The term ecclesiola (Greek for “little church”) has been used from the dawn of Christianity to designate the domestic Church. It refers to the family, the smallest body of believers. Our early Church Fathers understood that the home was fertile ground for faith and holiness.

Every Catholic home should be considered a microcosm of the Church, with the father as the head, the mother as the heart, and the children brought up learning how to know, love, and serve God. But, in reality, Christ is the true head of the home and the pope is His visible vicar. The Holy Ghost is also the true heart of the home, and the totality of Church members are sons of God. And so, the family is a miniature representation of the Catholic Church at large.

If this is so, it is of the utmost importance that both parents and children strive and thrive in pursuing their God-given role within the family: to make Jesus and Mary reign over their home in every aspect of their life.

Many are familiar with the apostolate of the enthronement of the Sacred Heart in the home. This, along with the regular home visit and blessing by your pastor, can only encourage all members to turn their eyes and heart to imitate the charming virtues of the Holy Family of Nazareth, charming because they are hidden under the gaze of Jesus, King of all hearts.

Letter from the District Superior

Dear Friends,

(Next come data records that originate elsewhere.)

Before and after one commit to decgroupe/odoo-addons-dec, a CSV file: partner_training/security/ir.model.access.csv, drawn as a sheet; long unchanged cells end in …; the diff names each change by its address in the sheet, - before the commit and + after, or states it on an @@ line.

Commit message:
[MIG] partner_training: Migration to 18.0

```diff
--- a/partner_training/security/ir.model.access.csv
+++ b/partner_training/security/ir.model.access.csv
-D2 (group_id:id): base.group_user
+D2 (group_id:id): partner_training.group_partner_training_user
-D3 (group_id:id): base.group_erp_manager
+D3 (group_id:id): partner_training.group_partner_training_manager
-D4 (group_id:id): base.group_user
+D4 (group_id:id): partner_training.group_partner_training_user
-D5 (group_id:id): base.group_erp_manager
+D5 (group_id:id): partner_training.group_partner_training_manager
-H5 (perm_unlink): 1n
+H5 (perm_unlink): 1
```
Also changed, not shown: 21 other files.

This summer issue of the Regina Coeli Report draws your attention to the family. If we are returning time and again to this theme, it is because it is foremost in our preoccupations. No leader, whether political, economic, social or religious, can pretend to usher in a bright future without firstly aiming at restoring that first social cell which is the family.

Allow me to pursue this theme with a moving address from our new Superior General, Fr. Pagliarani who wrote last October:

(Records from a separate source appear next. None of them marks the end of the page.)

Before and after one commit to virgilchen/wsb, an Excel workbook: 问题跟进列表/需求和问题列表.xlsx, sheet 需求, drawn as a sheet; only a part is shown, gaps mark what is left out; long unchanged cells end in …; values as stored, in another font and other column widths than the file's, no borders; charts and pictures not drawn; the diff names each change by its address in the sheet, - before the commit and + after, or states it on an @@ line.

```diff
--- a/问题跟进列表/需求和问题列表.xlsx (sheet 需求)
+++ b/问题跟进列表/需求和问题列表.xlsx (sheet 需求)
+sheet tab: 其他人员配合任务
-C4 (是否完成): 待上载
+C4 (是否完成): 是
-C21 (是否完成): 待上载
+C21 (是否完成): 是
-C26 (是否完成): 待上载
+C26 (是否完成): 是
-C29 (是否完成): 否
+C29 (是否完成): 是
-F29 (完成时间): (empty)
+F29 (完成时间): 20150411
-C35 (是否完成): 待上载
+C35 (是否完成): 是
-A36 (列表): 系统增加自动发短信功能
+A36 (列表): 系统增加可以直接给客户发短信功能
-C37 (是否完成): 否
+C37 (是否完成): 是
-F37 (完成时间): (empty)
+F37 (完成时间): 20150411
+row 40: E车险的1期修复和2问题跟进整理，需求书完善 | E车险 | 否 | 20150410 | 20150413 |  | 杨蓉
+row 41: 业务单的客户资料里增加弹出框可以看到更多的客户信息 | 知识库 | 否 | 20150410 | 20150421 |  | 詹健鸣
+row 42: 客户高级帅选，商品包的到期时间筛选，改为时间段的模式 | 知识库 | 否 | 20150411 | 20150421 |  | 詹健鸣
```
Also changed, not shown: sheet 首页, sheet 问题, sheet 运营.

We must also have a growing concern for the education of children. It is necessary to keep clearly in mind the goal that we wish to achieve and not be afraid to speak to them about the Cross, about the passion of Our Lord, about His love for the little ones, about sacrifice. It is absolutely necessary for the souls of children to be captured already at a very tender age by the love of Our Lord, before the spirit of the world can seduce and ravish them. This question absolutely has priority, and if we do not manage to transmit what we have received, that is the sign that we are not sufficiently convinced of it.

We know the parable of Our Lord about those who built their house on sand and those who built upon the rock. And rain and windstorm came and the house built on sand fell in ruin, whereas the one built on solid ground stood up indomitable. We can apply this to the family. We have those traditional families where the natural hierarchy has been preserved, with order and the spirit of reverence and obedience to authority. We have also, alas, all too often, the spectacle of dysfunctional families where the children are kings and the parents at their feet obeying their least caprice, heading for much trouble down the road. Here are the two opposite sides of the spectrum constantly before our eyes as society is increasingly renouncing Christ’s law.

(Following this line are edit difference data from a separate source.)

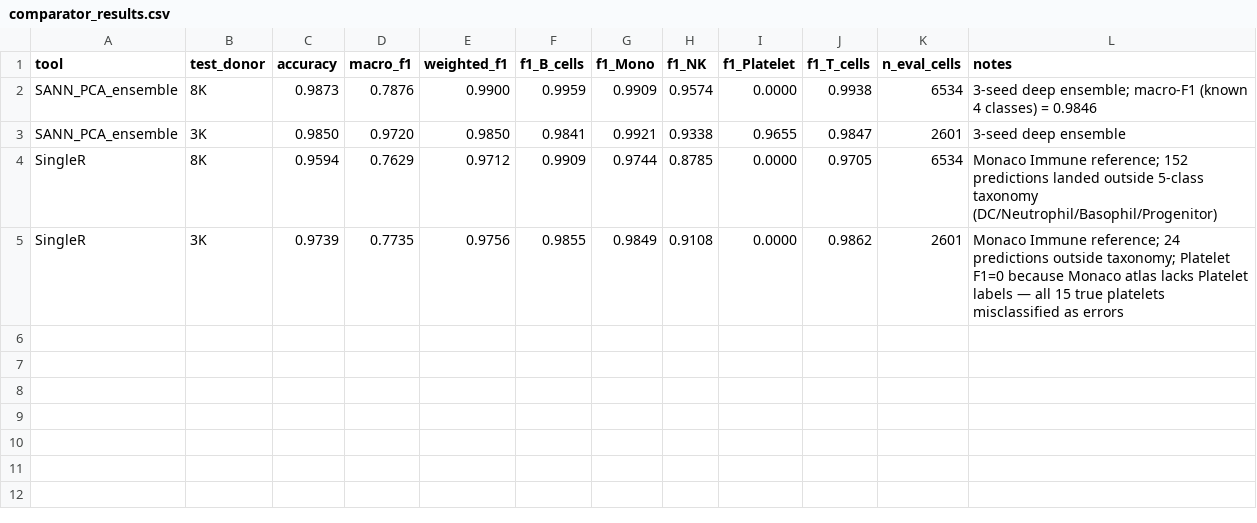
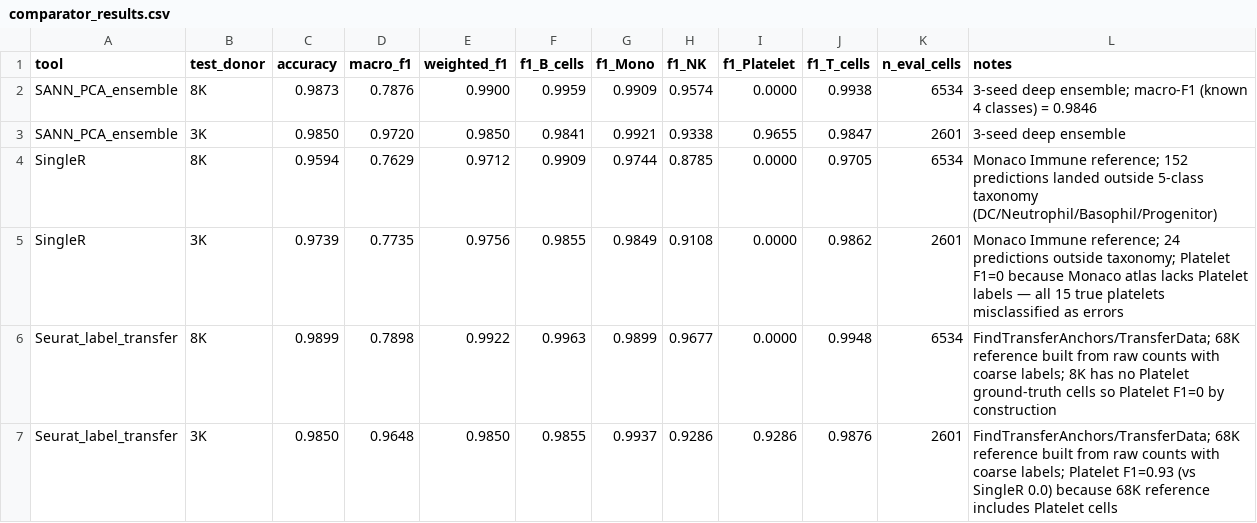
Before and after one commit to Aboodroidi/scRNA-robust-ml, a CSV file: results/comparators/comparator_results.csv, drawn as a sheet; the diff names each change by its address in the sheet, - before the commit and + after, or states it on an @@ line.

```diff
--- a/results/comparators/comparator_results.csv
+++ b/results/comparators/comparator_results.csv
+row 6: Seurat_label_transfer | 8K | 0.9899 | 0.7898 | 0.9922 | 0.9963 | 0.9899 | 0.9677 | 0.0000 | 0.9948 | 6534 | FindTransferAnchors/TransferData; 68K reference built from raw counts with coarse labels; 8K has no Platelet ground-truth cells so Platelet F1=0 by construction
+row 7: Seurat_label_transfer | 3K | 0.9850 | 0.9648 | 0.9850 | 0.9855 | 0.9937 | 0.9286 | 0.9286 | 0.9876 | 2601 | FindTransferAnchors/TransferData; 68K reference built from raw counts with coarse labels; Platelet F1=0.93 (vs SingleR 0.0) because 68K reference includes Platelet cells
```
Also changed, not shown: 11 other files.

And so, I cannot but conclude with a prayer. Indeed, it is high time for us to pray and to entrust ourselves and our beloved ones, especially the littlest of all, to the Blessed Virgin. From the mouth of Sr. Lucia, we know that “the devil’s last battle will be launched against the family.”

This is another reason for us to get on our knees and pray ardently for all our families. “O Lord, grant us Catholic families!”

- Fr. Jürgen Wegner